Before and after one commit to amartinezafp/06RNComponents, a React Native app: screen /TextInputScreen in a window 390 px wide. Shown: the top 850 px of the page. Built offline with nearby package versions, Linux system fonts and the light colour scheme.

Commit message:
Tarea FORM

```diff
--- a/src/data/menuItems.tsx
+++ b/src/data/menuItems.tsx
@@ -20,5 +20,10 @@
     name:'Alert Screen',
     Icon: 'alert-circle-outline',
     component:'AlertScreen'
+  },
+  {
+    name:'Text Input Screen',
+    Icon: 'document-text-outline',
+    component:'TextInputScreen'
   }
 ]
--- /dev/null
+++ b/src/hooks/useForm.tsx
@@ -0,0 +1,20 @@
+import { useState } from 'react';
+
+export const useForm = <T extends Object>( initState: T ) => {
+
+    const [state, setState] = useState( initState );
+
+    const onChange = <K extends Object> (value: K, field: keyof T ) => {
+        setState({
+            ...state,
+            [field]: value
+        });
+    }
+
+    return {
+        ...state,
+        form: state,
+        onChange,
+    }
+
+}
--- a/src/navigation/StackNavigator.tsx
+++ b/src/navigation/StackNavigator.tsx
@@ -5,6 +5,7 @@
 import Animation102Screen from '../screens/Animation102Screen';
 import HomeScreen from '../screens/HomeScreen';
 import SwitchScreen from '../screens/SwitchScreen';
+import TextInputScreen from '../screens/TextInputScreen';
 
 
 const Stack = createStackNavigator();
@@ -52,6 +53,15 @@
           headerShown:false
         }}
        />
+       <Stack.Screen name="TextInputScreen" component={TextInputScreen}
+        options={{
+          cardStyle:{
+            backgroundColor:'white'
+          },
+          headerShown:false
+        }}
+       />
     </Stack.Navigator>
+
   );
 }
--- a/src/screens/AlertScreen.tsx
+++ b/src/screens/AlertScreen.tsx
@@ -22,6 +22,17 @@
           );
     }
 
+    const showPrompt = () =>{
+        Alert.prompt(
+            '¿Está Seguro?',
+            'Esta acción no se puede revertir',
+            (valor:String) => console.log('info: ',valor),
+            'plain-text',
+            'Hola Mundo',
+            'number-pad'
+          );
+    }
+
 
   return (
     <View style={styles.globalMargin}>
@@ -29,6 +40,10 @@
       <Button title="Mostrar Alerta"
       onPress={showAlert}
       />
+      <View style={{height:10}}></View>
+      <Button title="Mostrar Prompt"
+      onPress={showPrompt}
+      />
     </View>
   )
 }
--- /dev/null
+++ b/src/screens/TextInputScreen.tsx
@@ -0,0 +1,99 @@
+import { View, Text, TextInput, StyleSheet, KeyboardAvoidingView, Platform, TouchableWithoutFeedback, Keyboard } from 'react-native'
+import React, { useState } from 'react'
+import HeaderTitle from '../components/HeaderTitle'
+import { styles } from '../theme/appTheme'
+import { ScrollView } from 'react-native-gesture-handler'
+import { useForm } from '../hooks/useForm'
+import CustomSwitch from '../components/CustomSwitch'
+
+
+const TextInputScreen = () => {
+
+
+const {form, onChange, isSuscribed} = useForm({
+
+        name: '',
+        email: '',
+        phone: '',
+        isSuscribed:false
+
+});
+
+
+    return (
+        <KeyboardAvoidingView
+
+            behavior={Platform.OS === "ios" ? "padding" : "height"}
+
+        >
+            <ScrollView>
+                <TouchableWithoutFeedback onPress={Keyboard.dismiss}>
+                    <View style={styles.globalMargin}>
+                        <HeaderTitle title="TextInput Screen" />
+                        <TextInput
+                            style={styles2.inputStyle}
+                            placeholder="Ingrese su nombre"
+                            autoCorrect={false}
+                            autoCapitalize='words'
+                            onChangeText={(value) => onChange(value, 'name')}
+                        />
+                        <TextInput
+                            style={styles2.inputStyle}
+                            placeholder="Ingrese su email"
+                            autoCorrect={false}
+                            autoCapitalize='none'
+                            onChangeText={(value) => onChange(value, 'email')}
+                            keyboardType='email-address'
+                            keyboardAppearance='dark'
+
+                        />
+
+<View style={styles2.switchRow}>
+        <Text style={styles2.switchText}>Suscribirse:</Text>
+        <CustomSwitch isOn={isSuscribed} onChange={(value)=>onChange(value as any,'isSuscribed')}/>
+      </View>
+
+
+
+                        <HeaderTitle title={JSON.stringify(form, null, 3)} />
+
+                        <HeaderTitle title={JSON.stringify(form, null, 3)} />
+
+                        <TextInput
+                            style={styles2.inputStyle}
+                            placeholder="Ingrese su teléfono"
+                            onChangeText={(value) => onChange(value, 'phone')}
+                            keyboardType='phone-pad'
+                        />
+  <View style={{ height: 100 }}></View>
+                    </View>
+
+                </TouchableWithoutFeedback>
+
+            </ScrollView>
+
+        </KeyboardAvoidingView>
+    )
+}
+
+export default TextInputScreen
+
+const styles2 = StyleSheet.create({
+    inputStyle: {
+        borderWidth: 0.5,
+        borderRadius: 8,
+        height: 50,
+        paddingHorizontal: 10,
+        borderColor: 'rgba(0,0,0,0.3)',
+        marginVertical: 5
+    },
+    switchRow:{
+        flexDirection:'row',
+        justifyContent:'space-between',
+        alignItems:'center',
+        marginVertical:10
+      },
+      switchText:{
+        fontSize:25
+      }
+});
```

==================================================

To do ▸
Your answer must be every line from the listing above that holds the string "height".

Your solution ▸
+      <View style={{height:10}}></View>
+            behavior={Platform.OS === "ios" ? "padding" : "height"}
+  <View style={{ height: 100 }}></View>
+        height: 50,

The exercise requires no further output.